    From: Andrew Seligman
    Date: 2011 Apr 8, 20:09 -0400

    Captain Andrew F. Seligman
    U.S.C.G. Licensed Master
    Certified ASA Sailing Instructor

    On Apr 8, 2011, at 5:30 PM, Anabasis75@aol.com wrote:
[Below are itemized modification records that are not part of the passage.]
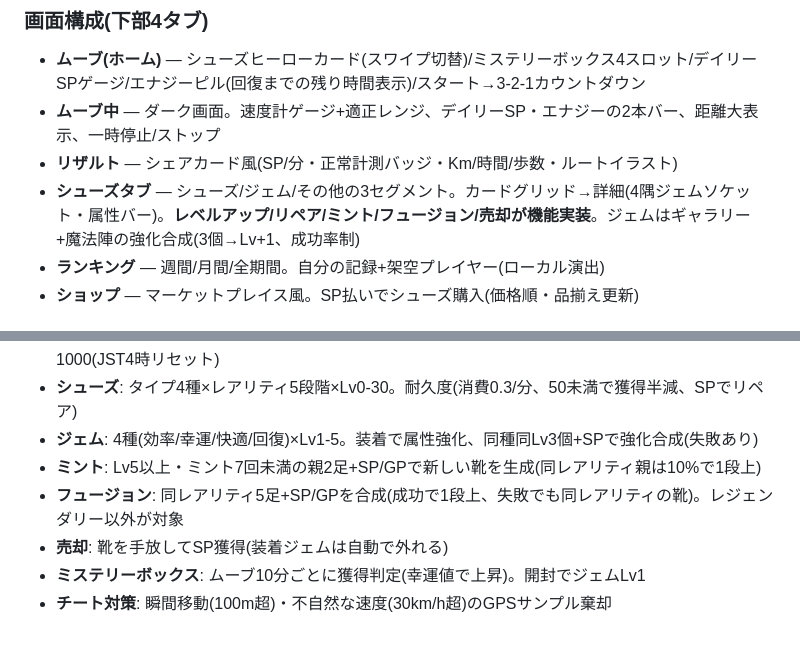
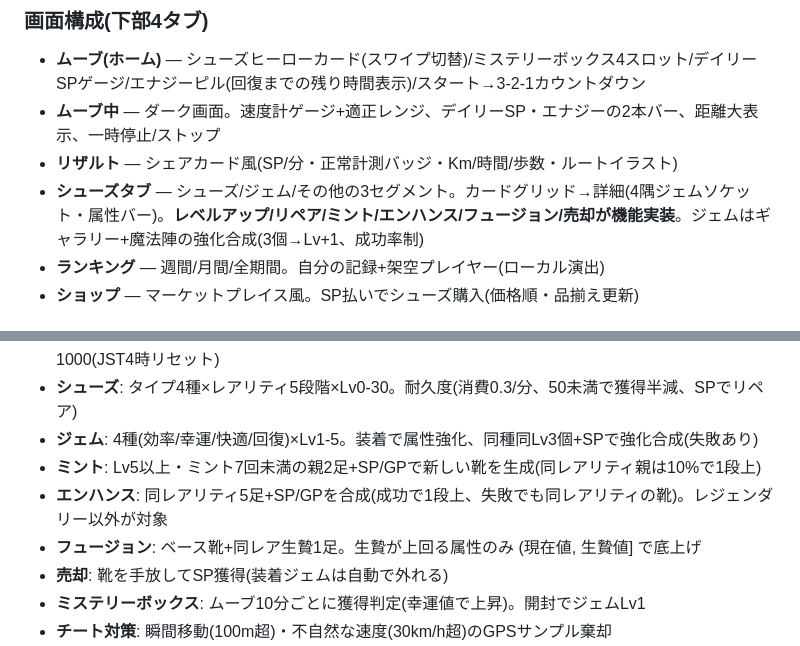
Before and after one commit to nochittking/ReSTEPN, a Markdown page: README.md, 2 parts joined by grey strips. Rendered like a GitHub page.

Commit message:
README: エンハンスとフュージョンの取り違えを訂正
5足合成の説明が「フュージョン」と誤記されていた(中身はエンハンス)。
CLAUDE.mdの用語定義に合わせてラベルを訂正し、抜けていたフュージョン
(ベース+同レア生贄1足で属性を底上げ)の行を追加する。

記載内容は現行実装(mint_service.performEnhance / performFusion)に一致。

```diff
--- a/README.md
+++ b/README.md
@@ -16,7 +16,7 @@ STEPNコンティンジェンシー計画のリポジトリです。
 - **ムーブ(ホーム)** — シューズヒーローカード(スワイプ切替)/ミステリーボックス4スロット/デイリーSPゲージ/エナジーピル(回復までの残り時間表示)/スタート→3-2-1カウントダウン
 - **ムーブ中** — ダーク画面。速度計ゲージ+適正レンジ、デイリーSP・エナジーの2本バー、距離大表示、一時停止/ストップ
 - **リザルト** — シェアカード風(SP/分・正常計測バッジ・Km/時間/歩数・ルートイラスト)
-- **シューズタブ** — シューズ/ジェム/その他の3セグメント。カードグリッド→詳細(4隅ジェムソケット・属性バー)。**レベルアップ/リペア/ミント/フュージョン/売却が機能実装**。ジェムはギャラリー+魔法陣の強化合成(3個→Lv+1、成功率制)
+- **シューズタブ** — シューズ/ジェム/その他の3セグメント。カードグリッド→詳細(4隅ジェムソケット・属性バー)。**レベルアップ/リペア/ミント/エンハンス/フュージョン/売却が機能実装**。ジェムはギャラリー+魔法陣の強化合成(3個→Lv+1、成功率制)
 - **ランキング** — 週間/月間/全期間。自分の記録+架空プレイヤー(ローカル演出)
 - **ショップ** — マーケットプレイス風。SP払いでシューズ購入(価格順・品揃え更新)
 
@@ -27,7 +27,8 @@ STEPNコンティンジェンシー計画のリポジトリです。
 - **シューズ**: タイプ4種×レアリティ5段階×Lv0-30。耐久度(消費0.3/分、50未満で獲得半減、SPでリペア)
 - **ジェム**: 4種(効率/幸運/快適/回復)×Lv1-5。装着で属性強化、同種同Lv3個+SPで強化合成(失敗あり)
 - **ミント**: Lv5以上・ミント7回未満の親2足+SP/GPで新しい靴を生成(同レアリティ親は10%で1段上)
-- **フュージョン**: 同レアリティ5足+SP/GPを合成(成功で1段上、失敗でも同レアリティの靴)。レジェンダリー以外が対象
+- **エンハンス**: 同レアリティ5足+SP/GPを合成(成功で1段上、失敗でも同レアリティの靴)。レジェンダリー以外が対象
+- **フュージョン**: ベース靴+同レア生贄1足。生贄が上回る属性のみ (現在値, 生贄値] で底上げ
 - **売却**: 靴を手放してSP獲得(装着ジェムは自動で外れる)
 - **ミステリーボックス**: ムーブ10分ごとに獲得判定(幸運値で上昇)。開封でジェムLv1
 - **チート対策**: 瞬間移動(100m超)・不自然な速度(30km/h超)のGPSサンプル棄却
```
    C&P seems to still be going strong.  I was just looking at their online catalog yesterday.  http://www.cassens-plath.de/index.php?id=18   They are more into magnetic and other style compasses, but still make sextants as well.
    My C&P bought a couple years ago now was made a few weeks before I received it, so I am pretty sure that their production runs are pretty small and infrequent.
    As for buying a sextant.  I would first look at your goals and financial position. 
    If you are just interested in getting some readings to play with mathematics and aren't interested in maximum precision, then a nice Davis plastic sextant might do the trick.  Likewise, if you are not sure if you are going to like CelNav, this might also be the way to go since they are relatively inexpensive.
    If you are a CelNav hobbyist and are interested in shooting lunars and really refining your skills, I would suggest a metal sextant.  The Astra IIIb is a good choice for this if the budget is lacking, and any of the other makes are great if you have slightly looser purse strings.  Ebay finds will also be a good choice for the hobbyist, but caveat emptor, since any damage will be hard to notice by an ignorant seller and may be difficult and/or expensive to repair.
    If you are navigating a vessel of any size on the oceans and will need to actually use the LOP's then I would strongly suggest getting a new, metal sextant.  You won't have to worry about prior abuse and you can be certain that the positions will be free from practical error.  Any of the current brands will be suitable for this purpose.
    Once you have made the major choices of metal or plastic and new and used, you have to decide  what quality and features you want on your sextant.
    For me it was all about the polarizing shades on the C&P Horizon Ultra.  I love them, and was willing to pay for them.  In addition, I like high magnification scopes, so the 7x35 went in the box as well as a bottle of lubricating oil.
    On small boats a lower powered scope is better.  3-4x is probably best.  For lunars or on stable platforms (land and ships), I'd suggest a 6-7x scope.
    For land based sextant users, I'd suggest either a bubble horizon attachment or artificial horizon to make inland use possible.
    If you want to get fancy, a 5x data-scope can be added as well as an astigmatizer but these are pretty low down on the list of accessories.
    There is much debate on the type of horizon mirror.  The whole horizon mirror is easier to use, especially with lower power scopes, but you can loose the horizon at the edge of twilight.  Traditional half-mirrored glasses are better at the edge of twilight, but get annoying when trying to rock the body on the horizon, or finding a star in rough seas.  The best of both worlds can be had with a traditional mirror and high powered (7x) scope, but these are hard to use on small boats.  I have used both kinds extensively and much prefer the whole horizon with a 4x scope and the traditional with a 7x scope.  If I had to choose between one or the other, I'd choose a whole horizon mirror for ease of use despite it's limitations.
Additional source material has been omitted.